Prompt — In the entries below, filter for the word "nouvelle" and copy every matching line.

Edit tracking data
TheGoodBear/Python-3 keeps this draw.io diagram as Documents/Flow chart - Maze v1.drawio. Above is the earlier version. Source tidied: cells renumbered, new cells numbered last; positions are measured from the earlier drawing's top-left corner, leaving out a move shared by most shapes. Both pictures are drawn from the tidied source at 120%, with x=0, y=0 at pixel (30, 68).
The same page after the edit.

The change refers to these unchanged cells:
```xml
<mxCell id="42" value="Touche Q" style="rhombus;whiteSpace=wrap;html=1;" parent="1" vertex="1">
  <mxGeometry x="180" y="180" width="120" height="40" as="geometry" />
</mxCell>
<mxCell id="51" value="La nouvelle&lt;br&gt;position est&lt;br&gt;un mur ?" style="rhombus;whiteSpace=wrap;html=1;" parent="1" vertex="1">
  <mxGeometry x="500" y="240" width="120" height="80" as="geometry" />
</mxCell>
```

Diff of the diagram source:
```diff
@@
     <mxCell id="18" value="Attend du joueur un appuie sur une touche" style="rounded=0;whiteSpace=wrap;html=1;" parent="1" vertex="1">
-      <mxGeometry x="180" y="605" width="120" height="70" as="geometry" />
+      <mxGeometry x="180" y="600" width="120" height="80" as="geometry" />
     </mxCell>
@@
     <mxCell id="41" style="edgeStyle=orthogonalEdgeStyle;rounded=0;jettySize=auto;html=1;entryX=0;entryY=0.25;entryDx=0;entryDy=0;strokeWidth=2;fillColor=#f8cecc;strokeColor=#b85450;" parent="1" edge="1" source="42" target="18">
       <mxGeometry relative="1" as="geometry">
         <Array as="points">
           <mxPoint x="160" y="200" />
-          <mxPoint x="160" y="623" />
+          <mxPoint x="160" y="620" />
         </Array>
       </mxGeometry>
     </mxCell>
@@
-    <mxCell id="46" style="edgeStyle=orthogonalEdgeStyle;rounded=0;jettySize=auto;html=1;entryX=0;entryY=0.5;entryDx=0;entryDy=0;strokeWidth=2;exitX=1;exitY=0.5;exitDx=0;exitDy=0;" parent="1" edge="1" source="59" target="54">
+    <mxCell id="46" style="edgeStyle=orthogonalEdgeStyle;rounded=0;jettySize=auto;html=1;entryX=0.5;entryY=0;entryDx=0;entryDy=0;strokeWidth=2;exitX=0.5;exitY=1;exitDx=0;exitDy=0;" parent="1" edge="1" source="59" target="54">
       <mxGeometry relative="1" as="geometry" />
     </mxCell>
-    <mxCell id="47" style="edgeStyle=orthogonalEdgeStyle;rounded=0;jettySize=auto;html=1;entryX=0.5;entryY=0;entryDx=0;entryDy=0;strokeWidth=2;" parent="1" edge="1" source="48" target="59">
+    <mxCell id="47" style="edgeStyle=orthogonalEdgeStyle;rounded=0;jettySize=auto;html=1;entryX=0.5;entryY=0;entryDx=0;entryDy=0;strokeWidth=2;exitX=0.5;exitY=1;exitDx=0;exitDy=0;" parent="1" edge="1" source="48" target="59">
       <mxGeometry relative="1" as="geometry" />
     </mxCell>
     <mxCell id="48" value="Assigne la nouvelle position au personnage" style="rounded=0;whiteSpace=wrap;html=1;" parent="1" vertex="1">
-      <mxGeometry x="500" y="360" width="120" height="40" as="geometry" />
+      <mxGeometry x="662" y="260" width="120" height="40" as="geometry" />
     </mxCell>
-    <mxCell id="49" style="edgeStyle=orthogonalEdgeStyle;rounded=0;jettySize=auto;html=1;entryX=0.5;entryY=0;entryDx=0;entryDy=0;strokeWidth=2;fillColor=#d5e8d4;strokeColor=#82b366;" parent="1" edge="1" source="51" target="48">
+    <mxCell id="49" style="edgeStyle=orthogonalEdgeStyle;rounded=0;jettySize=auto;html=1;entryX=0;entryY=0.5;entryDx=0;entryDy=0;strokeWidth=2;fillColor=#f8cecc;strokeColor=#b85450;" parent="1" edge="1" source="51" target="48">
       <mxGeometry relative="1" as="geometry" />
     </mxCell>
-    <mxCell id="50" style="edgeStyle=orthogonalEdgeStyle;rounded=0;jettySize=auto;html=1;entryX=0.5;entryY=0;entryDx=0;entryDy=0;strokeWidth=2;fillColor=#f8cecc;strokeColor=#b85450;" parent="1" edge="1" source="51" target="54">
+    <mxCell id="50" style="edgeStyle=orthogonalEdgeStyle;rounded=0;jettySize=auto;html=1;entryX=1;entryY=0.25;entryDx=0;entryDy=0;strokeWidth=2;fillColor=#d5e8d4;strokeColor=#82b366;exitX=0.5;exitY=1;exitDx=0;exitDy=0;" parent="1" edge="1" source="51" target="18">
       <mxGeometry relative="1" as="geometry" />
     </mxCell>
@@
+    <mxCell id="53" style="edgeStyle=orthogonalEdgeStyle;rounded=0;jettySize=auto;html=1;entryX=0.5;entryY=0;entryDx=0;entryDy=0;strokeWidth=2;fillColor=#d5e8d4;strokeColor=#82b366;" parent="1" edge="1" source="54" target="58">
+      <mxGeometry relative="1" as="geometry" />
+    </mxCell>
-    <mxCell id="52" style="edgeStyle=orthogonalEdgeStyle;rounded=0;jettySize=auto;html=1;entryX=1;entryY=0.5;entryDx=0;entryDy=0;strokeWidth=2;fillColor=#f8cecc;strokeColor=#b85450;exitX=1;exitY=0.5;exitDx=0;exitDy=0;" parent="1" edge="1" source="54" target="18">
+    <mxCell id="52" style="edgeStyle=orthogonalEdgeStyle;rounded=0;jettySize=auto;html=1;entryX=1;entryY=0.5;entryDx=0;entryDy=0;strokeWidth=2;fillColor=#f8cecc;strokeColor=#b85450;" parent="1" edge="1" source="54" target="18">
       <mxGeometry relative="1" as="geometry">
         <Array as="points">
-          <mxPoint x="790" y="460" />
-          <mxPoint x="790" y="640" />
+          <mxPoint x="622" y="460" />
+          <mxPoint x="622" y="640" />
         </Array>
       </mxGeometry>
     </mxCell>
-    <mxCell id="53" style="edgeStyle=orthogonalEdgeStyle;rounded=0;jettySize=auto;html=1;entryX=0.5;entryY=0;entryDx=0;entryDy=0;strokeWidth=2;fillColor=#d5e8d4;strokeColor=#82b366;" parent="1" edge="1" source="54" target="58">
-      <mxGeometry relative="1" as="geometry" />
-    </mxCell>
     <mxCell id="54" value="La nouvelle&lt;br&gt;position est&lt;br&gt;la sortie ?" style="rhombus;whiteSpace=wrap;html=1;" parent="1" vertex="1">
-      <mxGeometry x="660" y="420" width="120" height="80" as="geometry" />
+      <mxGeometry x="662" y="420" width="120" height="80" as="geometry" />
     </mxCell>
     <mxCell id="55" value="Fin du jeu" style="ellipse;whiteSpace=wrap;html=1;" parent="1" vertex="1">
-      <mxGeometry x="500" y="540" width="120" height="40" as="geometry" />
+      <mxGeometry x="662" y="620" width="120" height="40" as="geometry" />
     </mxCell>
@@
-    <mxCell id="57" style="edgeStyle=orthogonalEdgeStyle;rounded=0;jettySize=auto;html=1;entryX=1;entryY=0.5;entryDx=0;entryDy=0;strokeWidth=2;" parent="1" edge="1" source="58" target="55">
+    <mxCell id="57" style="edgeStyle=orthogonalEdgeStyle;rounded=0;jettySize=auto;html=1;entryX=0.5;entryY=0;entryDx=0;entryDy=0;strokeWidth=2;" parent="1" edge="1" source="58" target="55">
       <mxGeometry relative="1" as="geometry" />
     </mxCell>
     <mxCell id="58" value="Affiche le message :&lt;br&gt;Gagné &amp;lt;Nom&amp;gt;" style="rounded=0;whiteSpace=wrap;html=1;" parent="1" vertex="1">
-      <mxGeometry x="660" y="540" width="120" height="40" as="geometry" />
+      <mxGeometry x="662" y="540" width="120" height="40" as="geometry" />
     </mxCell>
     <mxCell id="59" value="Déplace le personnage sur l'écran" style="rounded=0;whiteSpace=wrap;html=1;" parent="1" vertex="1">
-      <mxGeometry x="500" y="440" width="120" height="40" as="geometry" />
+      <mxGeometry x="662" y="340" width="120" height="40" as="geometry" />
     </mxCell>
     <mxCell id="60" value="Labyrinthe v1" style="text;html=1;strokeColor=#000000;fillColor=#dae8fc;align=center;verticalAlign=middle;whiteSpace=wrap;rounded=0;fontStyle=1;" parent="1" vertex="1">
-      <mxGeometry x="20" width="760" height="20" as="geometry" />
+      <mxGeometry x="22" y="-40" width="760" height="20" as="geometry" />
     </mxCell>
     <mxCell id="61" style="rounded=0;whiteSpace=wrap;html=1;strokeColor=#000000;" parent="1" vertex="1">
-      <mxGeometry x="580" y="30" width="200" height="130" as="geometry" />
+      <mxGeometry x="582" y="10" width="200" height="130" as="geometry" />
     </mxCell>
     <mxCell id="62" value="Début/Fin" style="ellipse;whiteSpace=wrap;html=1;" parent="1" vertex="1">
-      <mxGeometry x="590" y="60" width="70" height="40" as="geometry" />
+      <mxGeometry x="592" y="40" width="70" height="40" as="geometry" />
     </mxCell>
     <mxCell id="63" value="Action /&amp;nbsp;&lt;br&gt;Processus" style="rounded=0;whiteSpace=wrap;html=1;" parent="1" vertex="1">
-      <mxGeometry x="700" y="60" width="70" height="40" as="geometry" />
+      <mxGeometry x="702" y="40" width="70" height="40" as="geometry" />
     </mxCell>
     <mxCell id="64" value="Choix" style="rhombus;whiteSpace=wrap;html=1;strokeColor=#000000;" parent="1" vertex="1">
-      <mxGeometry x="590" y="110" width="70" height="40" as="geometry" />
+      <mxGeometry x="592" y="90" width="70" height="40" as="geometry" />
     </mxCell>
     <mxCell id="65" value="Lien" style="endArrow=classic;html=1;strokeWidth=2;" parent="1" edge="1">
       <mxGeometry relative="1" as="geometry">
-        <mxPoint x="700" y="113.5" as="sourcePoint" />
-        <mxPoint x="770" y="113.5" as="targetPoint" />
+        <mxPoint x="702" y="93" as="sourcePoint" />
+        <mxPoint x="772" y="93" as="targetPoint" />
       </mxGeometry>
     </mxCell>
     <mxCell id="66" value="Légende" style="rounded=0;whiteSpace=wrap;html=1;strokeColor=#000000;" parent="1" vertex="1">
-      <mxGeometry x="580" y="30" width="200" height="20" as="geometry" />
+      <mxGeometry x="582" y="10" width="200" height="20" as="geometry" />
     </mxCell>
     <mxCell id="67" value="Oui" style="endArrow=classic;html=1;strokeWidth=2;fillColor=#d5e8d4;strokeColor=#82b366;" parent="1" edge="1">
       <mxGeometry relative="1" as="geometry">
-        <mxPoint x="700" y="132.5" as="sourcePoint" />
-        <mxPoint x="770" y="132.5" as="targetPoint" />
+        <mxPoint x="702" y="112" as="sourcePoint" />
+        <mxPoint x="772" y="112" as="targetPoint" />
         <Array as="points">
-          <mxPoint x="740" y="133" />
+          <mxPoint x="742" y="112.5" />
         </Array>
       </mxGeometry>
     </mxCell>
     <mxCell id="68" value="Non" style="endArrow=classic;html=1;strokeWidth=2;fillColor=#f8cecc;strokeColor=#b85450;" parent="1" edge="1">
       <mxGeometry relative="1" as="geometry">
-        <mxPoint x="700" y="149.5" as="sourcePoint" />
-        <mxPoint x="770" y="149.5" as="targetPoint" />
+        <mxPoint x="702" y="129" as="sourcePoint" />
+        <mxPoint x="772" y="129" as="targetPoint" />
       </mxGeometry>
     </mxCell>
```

...

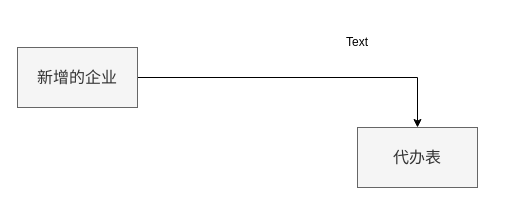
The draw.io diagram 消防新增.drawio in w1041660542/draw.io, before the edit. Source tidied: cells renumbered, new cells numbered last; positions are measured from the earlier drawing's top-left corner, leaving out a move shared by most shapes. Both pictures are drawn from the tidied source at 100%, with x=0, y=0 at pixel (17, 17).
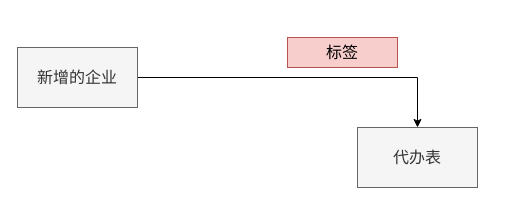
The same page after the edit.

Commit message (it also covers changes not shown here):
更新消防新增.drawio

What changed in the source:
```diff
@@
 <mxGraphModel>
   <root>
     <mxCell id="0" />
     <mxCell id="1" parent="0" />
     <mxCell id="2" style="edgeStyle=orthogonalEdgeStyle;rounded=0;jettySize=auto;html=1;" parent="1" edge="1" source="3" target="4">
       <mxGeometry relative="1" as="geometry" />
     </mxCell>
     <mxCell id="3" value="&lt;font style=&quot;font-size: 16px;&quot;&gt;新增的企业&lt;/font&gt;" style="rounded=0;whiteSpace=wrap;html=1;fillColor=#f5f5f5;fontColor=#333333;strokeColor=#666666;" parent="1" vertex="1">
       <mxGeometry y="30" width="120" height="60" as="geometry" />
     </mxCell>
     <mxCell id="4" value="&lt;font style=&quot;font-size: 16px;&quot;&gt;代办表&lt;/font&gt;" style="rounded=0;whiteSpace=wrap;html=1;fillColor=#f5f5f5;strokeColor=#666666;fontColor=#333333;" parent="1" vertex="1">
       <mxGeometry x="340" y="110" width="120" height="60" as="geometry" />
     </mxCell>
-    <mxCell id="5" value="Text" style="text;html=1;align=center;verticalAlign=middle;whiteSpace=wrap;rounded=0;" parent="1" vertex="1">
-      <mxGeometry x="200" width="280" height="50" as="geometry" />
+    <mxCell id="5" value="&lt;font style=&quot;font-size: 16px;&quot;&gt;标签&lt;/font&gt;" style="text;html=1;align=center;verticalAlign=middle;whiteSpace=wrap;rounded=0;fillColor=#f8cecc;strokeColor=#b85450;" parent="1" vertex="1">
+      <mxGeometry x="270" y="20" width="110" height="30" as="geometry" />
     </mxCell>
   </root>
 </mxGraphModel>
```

Output of the task —
<mxCell id="51" value="La nouvelle&lt;br&gt;position est&lt;br&gt;un mur ?" style="rhombus;whiteSpace=wrap;html=1;" parent="1" vertex="1">
     <mxCell id="48" value="Assigne la nouvelle position au personnage" style="rounded=0;whiteSpace=wrap;html=1;" parent="1" vertex="1">
     <mxCell id="54" value="La nouvelle&lt;br&gt;position est&lt;br&gt;la sortie ?" style="rhombus;whiteSpace=wrap;html=1;" parent="1" vertex="1">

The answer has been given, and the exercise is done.